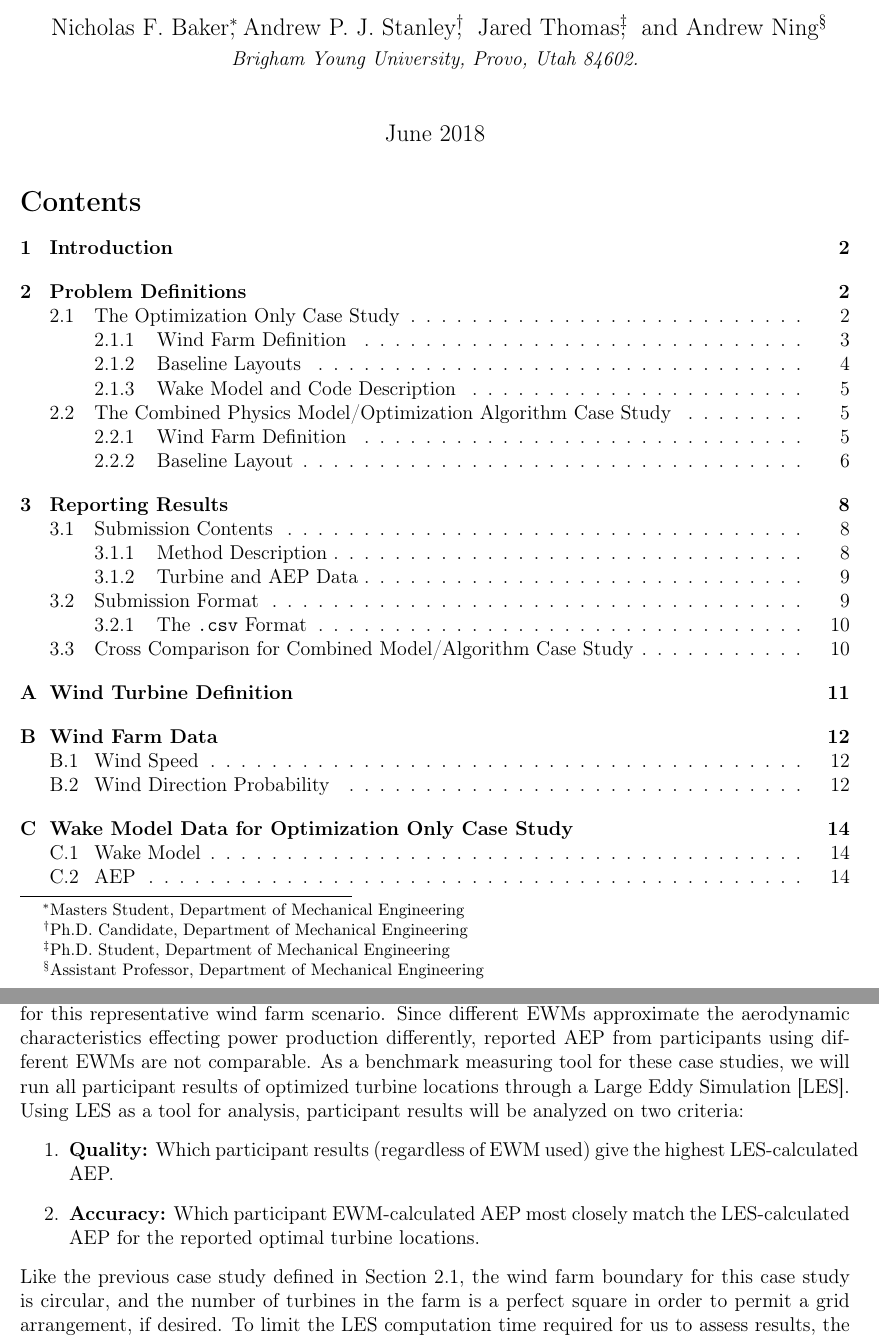
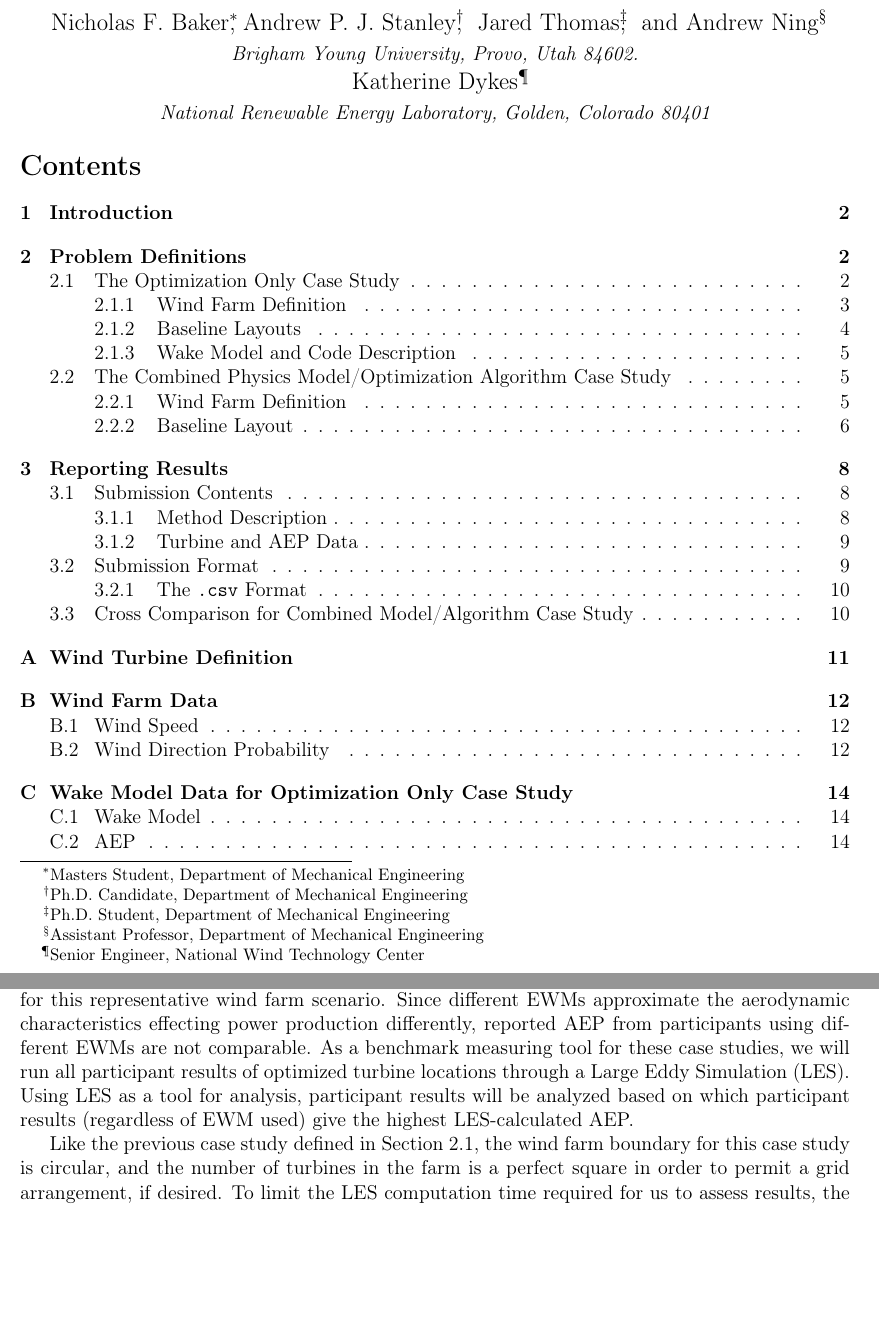
Before and after one commit to byuflowlab/iea37-wflo-casestudies, a LaTeX document (baker2018-iea-2casestudy/main.tex): two parts of pages 1 and 5 of 15, joined at a grey line, cut so that both start at the same text, the shorter picture padded with empty space. Compiled offline with pdfLaTeX.

Commit message:
Edits from Dr. Ning and Torque session notes
-Added Katherine's name
-Changed the "NREL 3.35" to "IEA37 3.35" in the appendix as well
-Altered bin number from 50 to recommended 20
-Added the phrase "collaboration" and "collaborating participant" in the introduction to make it sound less like a competition.
-Changed 4.1.2 to read that results will only be graded on which gives highest LES AEP, no grading on how close to LES AEP their model gets.

```diff
--- a/baker2018-iea-2casestudy/main.tex
+++ b/baker2018-iea-2casestudy/main.tex
@@ -37,10 +32,13 @@
 \large The Wind Farm Physics Model and Optimization Case Studies}
 \author{Nicholas F. Baker\thanks{Masters Student, Department of Mechanical Engineering},\  Andrew P. J. Stanley\thanks{Ph.D. Candidate, Department of Mechanical Engineering}, \ Jared Thomas\thanks{Ph.D. Student, Department of Mechanical Engineering}, \ and Andrew Ning\thanks{Assistant Professor, Department of Mechanical Engineering} \\
     {\normalsize\itshape Brigham Young University, Provo, Utah 84602.}\\
-\date{June 2018}}
+Katherine Dykes\thanks{Senior Engineer, National Wind Technology Center}\\
+   \normalsize\itshape National Renewable Energy Laboratory, Golden, Colorado 80401}
+%\date{June 2018}
+\date{\vspace{-5ex}}
 
 \maketitle{}
-\vspace{-1cm}
+\vspace{-0.5cm}
 \tableofcontents
 
 \section{Introduction}
@@ -141,11 +139,8 @@ Though not necessary, alteration to the released Python code is permitted, if re
 \subsection{The Combined Physics Model/Optimization Algorithm Case Study}\label{Sec:Cmbnd}
     This case study closely matches the one described in \cref{Sec:OptOnly}, with the exception that no wake model is provided, and only a single wind farm size is to be optimized. Participants are free to chose their preferred EWM and optimization method. The objective is to obtain the maximum Annual Energy Production (AEP) for the defined turbine farm. Participants will adjust resultant AEP through choice of EWM utilized, and manipulation of turbine locations.
 
-    The intent of this case study is to determine best EWM selection and optimization practices for this representative wind farm scenario.  Since different EWMs approximate the aerodynamic characteristics effecting power production differently, reported AEP from participants using different EWMs are not comparable. As a benchmark measuring tool for these case studies, we will run all participant results of optimized turbine locations through a Large Eddy Simulation [LES]. Using LES as a tool for analysis, participant results will be analyzed on two criteria:
-    \begin{enumerate}
-        \item \textbf{Quality:} Which participant results (regardless of EWM used) give the highest LES-calculated AEP.
-        \item \textbf{Accuracy:} Which participant EWM-calculated AEP most closely match the LES-calculated AEP for the reported optimal turbine locations.
-    \end{enumerate}
+    The intent of this case study is to determine best EWM selection and optimization practices for this representative wind farm scenario.  Since different EWMs approximate the aerodynamic characteristics effecting power production differently, reported AEP from participants using different EWMs are not comparable. As a benchmark measuring tool for these case studies, we will run all participant results of optimized turbine locations through a Large Eddy Simulation (LES). Using LES as a tool for analysis, participant results will be analyzed based on which participant results (regardless of EWM used) give the highest LES-calculated AEP.
+
     Like the previous case study defined in \cref{Sec:OptOnly}, the wind farm boundary for this case study is circular, and the number of turbines in the farm is a perfect square in order to permit a grid arrangement, if desired. To limit the LES computation time required for us to assess results, the wind farm size for this case study is limited to 9 turbines.
 
     This study differs from the first, in that it assesses not only the optimization methods measured by previous case, but also the effects that different physics model approximations have on turbine location recommendations. While the provided wind farm is very simple, we expect the results to assist researchers in understanding the differences that occur in WFLO due to various aerodynamic approximations and optimization methods. A greater understanding of the trade-offs in EWM selection and optimization algorithm implementation for this simplified problem is expected to aid in solving and interpreting the results of more complex and realistic problems.
```
Also changed, not shown: baker2018-iea-2casestudy/main.tex (17 more changed lines).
===============
* TASK STATEMENT
Collect every line with the string "number" from the records, and copy each.

* EXERCISE RESULT
-Altered bin number from 50 to recommended 20
     Like the previous case study defined in \cref{Sec:OptOnly}, the wind farm boundary for this case study is circular, and the number of turbines in the farm is a perfect square in order to permit a grid arrangement, if desired. To limit the LES computation time required for us to assess results, the wind farm size for this case study is limited to 9 turbines.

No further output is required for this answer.